This newly created recipe was a hit with all the guests we hosted this weekend. Everyone asked for a second, third, and fourth piece. I was really pleased!
Seven vegetable couscous is a colorful dish traditional to the Jewish New Year (Rosh Hashanah), but you need not save it for special occasions only.
Rosh Hashanah is more than a New Year’s celebration. The holiday’s ancient roots are as a harvest festival, and enjoyment of the abundant produce of early autumn remains central to the celebration. The foods served emphasize the holiday’s optimistic spirit.
Though it’s a joyous time, Rosh Hashanah is also the first of the Ten Days of Awe, a period of spiritual reflection and repentance that culminates in Yom Kippur, the Day of Atonement.
Symbolic foods for the holiday: As with almost every sacred and ancient celebration, food plays a central role and is filled with symbolism for Rosh Hashanah. When making challah bread, for example, the baker might pinch off a bit of dough and burn it in the oven as a symbolic sacrifice.

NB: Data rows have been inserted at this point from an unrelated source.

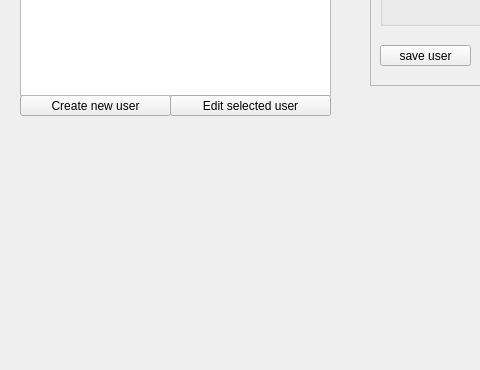
This is pages_ui/view_users.ui in IncandelaLab/SharedUI as Qt 5 draws it before an edit; both pictures show x 0 to 480 and y 335 to 705 of the 1097 by 705 pixel window. The edited form follows.
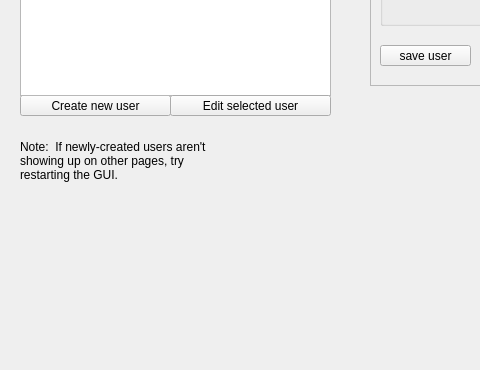
This is the edited form.

Diff of the .ui file:
```diff
--- a/pages_ui/view_users.ui
+++ b/pages_ui/view_users.ui
@@ -374,6 +374,22 @@
     <string>User creation</string>
    </property>
   </widget>
+  <widget class="QLabel" name="label_2">
+   <property name="geometry">
+    <rect>
+     <x>20</x>
+     <y>470</y>
+     <width>191</width>
+     <height>51</height>
+    </rect>
+   </property>
+   <property name="text">
+    <string>Note:  If newly-created users aren't showing up on other pages, try restarting the GUI.</string>
+   </property>
+   <property name="wordWrap">
+    <bool>true</bool>
+   </property>
+  </widget>
  </widget>
  <resources/>
  <connections/>
```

Seven is a lucky number in Jewish tradition. So a dish featuring seven vegetables, like this one, is a New Year favorite among Sephardic Jews.
Don’t be put off by the long list of ingredients. This recipe is as easy as can be. Recipe adapted from Vegan Holiday Kitchen by Nava Atlas.
Completely nontraditional and aligned with entirely the wrong Jewish holiday, these are definitely not your Bubbie’s matzah balls. Bound together with roasted pumpkin puree, I prefer to think of them more as matzah dumplings, since they bear a denser, more toothsome texture than the fluffy pillows of Passover lore. The goal of this wintery interpretation was not to perfect the vegan matzah ball, but to create something with the same sort of comforting flavors, revamped with a more seasonal spin.